**Exercise aim**:
Across the entries below, how many lines contain the string "Week"? Only the number is wanted.

**Records shown**:
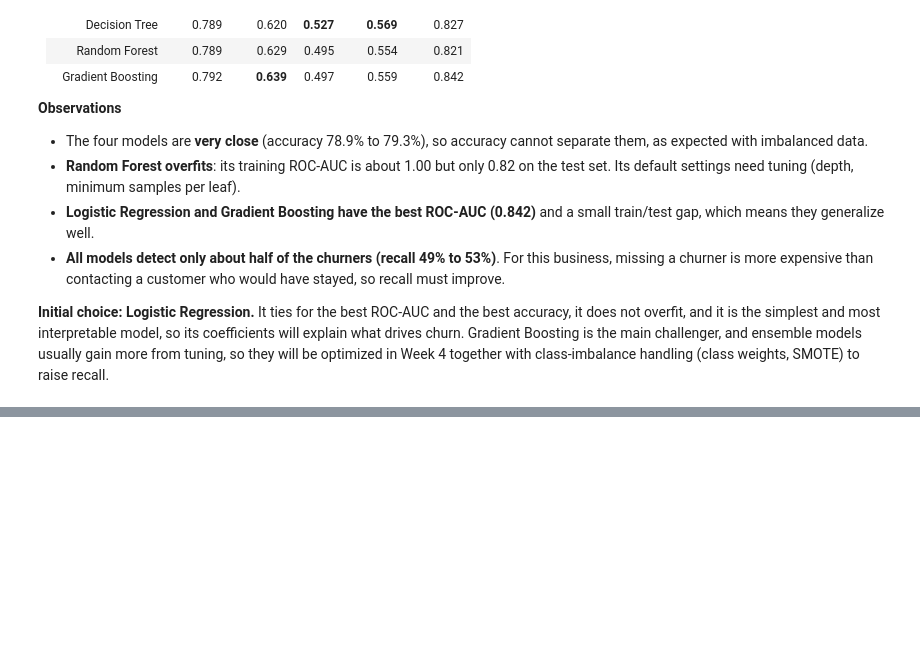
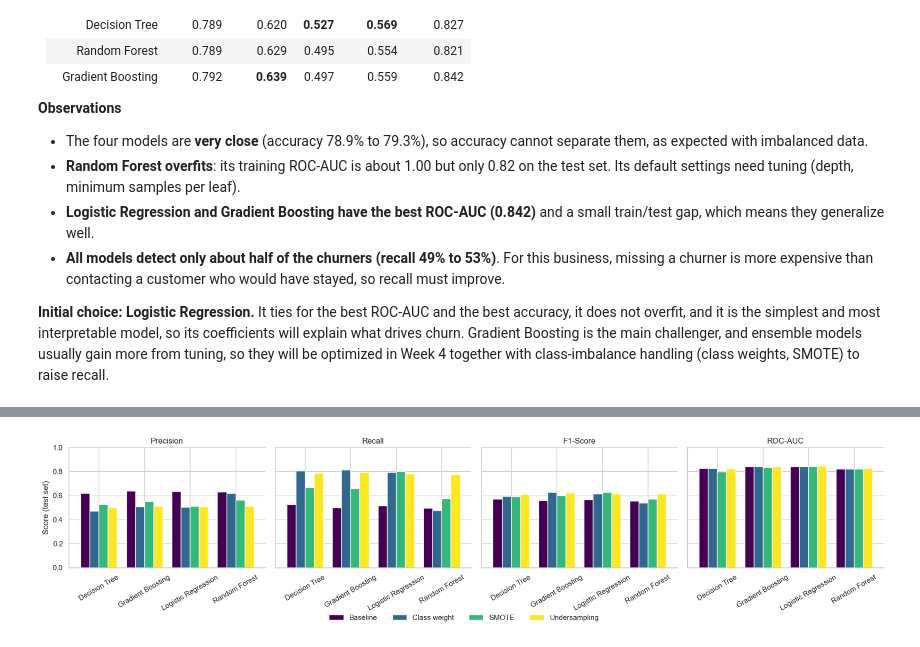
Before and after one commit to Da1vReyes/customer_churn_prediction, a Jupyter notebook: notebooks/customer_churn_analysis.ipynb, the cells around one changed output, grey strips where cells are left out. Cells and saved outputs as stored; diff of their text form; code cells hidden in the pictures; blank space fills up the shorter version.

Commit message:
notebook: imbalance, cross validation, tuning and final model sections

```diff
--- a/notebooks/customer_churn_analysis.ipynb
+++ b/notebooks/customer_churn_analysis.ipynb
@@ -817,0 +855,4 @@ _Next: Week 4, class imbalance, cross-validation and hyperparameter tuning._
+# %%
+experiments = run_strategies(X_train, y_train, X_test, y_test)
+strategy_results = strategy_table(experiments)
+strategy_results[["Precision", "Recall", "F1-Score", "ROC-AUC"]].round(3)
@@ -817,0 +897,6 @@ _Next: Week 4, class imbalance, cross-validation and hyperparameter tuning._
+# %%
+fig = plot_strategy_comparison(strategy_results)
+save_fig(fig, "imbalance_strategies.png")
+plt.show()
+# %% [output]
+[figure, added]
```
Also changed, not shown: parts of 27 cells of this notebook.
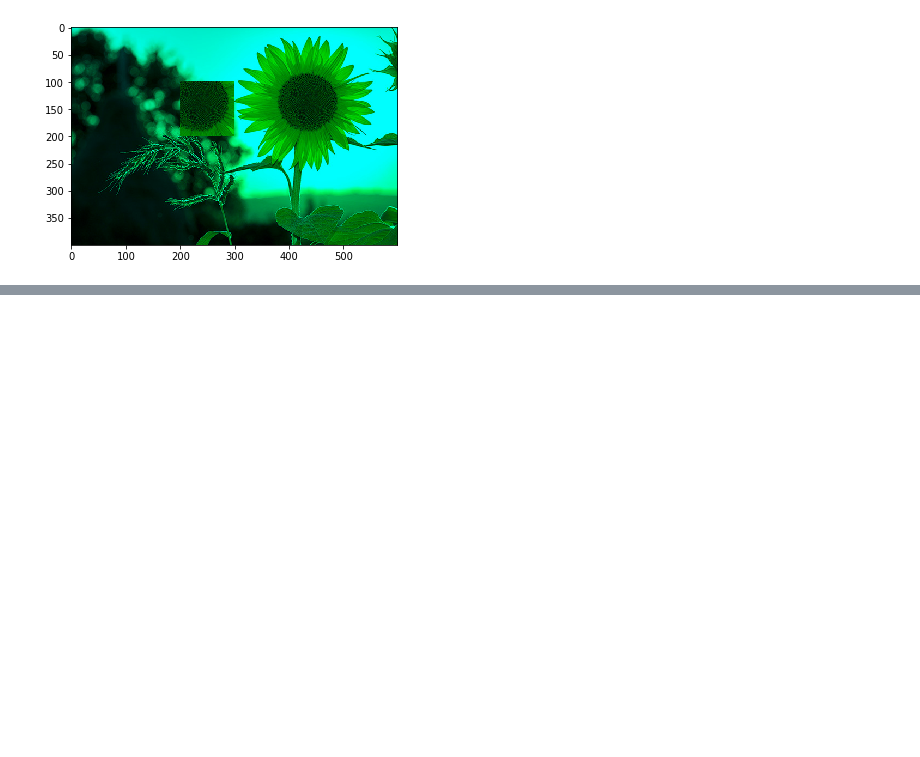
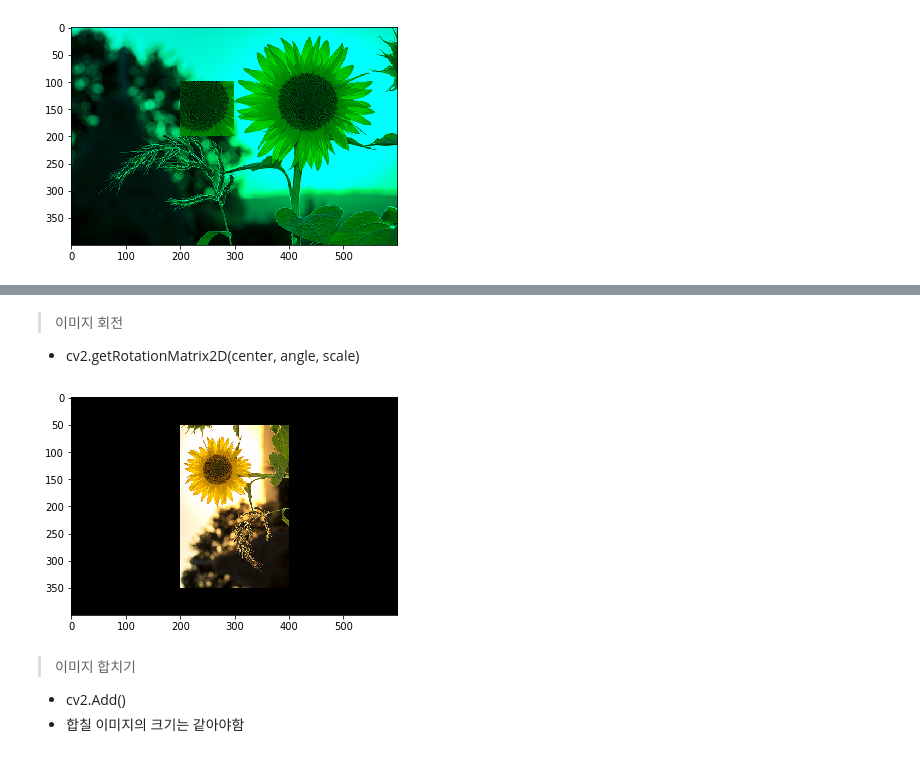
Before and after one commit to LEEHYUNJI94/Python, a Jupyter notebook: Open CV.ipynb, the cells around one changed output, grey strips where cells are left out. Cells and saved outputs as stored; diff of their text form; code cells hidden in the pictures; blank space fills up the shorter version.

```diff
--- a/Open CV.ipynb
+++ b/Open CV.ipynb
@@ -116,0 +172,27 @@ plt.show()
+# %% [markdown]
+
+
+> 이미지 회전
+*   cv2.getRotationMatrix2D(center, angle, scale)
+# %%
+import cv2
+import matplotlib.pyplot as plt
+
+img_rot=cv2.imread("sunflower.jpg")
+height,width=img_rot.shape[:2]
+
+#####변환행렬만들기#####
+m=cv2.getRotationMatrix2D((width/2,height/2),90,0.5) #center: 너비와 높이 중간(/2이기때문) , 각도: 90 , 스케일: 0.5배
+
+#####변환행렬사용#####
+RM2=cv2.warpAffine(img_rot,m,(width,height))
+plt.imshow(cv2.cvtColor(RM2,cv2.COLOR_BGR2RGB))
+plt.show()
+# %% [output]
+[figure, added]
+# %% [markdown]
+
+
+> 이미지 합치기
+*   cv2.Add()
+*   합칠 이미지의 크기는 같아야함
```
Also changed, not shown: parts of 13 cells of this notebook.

**Finished task**:
2